I just received an update on the “Truth Be Told” documentary about ex-Jehovah’s Witnesses. I mentioned it here a little while back. Aside from all the other video snippets that you can see at the web site (I think any ex-Witness will find these interviews encouraging) the official trailer is now available online as well. You can view it on Vimeo or Youtube right now!
I hope everyone is psyched about this. Especially those who’s lives were deeply affected by their experiences as former Jehovah’s Witnesses. It’s not every day you get to have your side of any story told, especially in a real documentary that many people will see. Please consider supporting the documentary by clicking on the “Support Now” button at the top of the website and spreading the word.
I recently stumbled upon an article at Ezinearticles.com, entitled, “The Argument That Jehovah’s Witnesses Are Not Cult Members.” It was written by Troy Bart Simon, who is listed as a “Basic Level Expert Author.” In case you have any doubt about the exact nature of Troy’s post, the description at Ezinearticles.com begins, “Jehovah’s Witnesses are often looked upon as being part of a cult, when in reality they are far from anything cult-like.” Yeah, I’m sure that won’t rile up any of my readers. Yet Troy probably thinks his statement is completely true. In fact, he’s probably one of Jehovah’s Witnesses himself.
Some at JWD have already responded to Troy’s article since it was written about a year ago. I have a few points worth mentioning, too. Note that this article spans more than one page. So don’t ignore the little numbers at the bottom if you want to read past the first one. They’re below all the “Like this post?” stuff.
Please feel free to make additions, corrections, or other points in the comments below. If I’m convinced you’re suggestions have merit, I might revise this article to include them.
“The faithful and discreet slave” was appointed over Jesus’ domestics in 1919. That slave is the small, composite group of anointed brothers serving at world headquarters during Christ’s presence who are directly involved in preparing and dispensing spiritual food.
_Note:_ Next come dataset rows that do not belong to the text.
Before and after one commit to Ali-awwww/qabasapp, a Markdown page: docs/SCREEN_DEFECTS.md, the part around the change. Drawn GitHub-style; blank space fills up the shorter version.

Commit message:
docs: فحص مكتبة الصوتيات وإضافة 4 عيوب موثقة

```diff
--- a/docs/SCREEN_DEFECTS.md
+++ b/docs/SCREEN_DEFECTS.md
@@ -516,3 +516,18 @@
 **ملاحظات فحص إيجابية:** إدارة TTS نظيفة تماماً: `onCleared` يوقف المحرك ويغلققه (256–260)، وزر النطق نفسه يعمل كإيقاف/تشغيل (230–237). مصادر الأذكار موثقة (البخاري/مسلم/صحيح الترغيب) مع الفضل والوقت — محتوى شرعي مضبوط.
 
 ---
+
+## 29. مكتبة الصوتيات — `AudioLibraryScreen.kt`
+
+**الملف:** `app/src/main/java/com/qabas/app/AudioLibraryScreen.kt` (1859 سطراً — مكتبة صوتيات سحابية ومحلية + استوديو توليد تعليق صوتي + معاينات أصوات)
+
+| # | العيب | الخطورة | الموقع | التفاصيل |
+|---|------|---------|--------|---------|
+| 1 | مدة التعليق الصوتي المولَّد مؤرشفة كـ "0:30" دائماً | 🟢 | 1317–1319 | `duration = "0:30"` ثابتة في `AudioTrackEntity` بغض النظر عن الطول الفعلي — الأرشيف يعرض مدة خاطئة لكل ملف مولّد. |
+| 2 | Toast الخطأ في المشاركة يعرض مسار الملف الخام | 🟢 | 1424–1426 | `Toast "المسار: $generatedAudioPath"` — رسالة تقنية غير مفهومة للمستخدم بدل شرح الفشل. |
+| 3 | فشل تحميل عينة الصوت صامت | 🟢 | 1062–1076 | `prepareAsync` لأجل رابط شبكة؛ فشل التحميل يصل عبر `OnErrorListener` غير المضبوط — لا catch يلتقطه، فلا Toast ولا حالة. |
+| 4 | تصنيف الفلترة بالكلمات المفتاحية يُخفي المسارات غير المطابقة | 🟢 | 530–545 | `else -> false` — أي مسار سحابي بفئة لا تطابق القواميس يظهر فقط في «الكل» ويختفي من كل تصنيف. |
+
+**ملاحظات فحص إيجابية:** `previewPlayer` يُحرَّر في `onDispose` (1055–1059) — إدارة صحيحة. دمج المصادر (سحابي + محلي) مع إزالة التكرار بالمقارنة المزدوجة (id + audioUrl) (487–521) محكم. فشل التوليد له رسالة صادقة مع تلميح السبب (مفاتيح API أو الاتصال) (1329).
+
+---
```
When this group work together as the Governing Body, they act as “the faithful and discreet slave.”